Find and copy every line in the records that includes the string "PROGRESS".

Entries taken from a collection:
- - - - -

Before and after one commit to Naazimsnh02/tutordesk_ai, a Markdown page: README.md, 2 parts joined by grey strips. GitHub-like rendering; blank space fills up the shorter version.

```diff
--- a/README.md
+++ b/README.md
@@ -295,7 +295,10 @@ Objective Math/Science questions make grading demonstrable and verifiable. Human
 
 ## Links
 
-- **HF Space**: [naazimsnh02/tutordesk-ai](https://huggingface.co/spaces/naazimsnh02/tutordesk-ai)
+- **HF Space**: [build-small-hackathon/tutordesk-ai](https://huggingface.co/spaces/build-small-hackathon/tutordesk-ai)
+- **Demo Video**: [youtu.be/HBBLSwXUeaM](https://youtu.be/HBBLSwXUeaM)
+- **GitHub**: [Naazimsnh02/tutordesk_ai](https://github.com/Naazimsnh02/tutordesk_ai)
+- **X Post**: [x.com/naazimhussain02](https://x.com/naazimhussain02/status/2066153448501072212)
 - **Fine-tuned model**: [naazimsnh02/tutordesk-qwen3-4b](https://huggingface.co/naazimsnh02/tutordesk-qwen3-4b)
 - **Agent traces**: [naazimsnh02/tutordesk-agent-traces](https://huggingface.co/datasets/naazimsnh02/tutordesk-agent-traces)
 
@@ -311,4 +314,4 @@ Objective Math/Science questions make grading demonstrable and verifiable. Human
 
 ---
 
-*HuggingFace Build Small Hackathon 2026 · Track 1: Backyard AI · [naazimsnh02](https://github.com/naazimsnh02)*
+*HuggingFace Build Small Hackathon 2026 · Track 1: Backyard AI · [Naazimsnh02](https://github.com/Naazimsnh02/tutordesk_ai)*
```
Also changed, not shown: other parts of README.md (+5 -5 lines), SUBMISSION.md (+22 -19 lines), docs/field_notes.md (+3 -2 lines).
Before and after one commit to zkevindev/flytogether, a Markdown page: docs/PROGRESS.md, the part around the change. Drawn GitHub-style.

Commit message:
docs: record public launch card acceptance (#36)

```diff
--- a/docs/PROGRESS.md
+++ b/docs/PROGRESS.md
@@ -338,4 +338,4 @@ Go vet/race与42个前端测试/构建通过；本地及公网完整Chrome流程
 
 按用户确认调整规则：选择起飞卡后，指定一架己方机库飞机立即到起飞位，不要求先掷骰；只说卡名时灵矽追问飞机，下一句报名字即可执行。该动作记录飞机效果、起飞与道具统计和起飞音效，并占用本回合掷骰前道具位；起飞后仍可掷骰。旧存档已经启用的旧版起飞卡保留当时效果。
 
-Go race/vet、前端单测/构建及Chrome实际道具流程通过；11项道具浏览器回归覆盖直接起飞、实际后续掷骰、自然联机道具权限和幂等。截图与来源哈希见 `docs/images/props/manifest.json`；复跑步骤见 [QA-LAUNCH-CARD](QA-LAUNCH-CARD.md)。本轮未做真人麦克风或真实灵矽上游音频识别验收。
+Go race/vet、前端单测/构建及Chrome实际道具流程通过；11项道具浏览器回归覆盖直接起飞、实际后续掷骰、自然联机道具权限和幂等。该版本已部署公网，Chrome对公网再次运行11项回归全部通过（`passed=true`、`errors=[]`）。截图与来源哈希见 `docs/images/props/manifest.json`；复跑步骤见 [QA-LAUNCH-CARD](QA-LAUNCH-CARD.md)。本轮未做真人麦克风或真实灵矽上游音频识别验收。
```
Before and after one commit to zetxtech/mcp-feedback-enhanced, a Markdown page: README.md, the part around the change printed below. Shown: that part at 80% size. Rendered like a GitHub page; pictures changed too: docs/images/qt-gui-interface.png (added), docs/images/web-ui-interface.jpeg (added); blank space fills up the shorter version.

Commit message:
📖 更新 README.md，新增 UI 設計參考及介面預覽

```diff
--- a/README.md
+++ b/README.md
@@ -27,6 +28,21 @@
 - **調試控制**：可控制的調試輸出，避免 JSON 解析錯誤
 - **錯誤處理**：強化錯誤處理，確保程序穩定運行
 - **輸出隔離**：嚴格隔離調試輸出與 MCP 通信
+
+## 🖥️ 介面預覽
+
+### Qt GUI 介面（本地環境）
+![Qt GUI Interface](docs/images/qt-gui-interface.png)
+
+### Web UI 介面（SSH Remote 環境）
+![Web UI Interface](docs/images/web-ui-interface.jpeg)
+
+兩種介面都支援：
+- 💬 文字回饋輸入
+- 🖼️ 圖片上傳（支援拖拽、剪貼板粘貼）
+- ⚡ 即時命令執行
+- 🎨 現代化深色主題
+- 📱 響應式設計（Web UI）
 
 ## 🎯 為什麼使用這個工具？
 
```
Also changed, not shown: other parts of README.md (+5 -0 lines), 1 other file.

- - - - -

Expected output:
Before and after one commit to zkevindev/flytogether, a Markdown page: docs/PROGRESS.md, the part around the change. Drawn GitHub-style.
--- a/docs/PROGRESS.md
+++ b/docs/PROGRESS.md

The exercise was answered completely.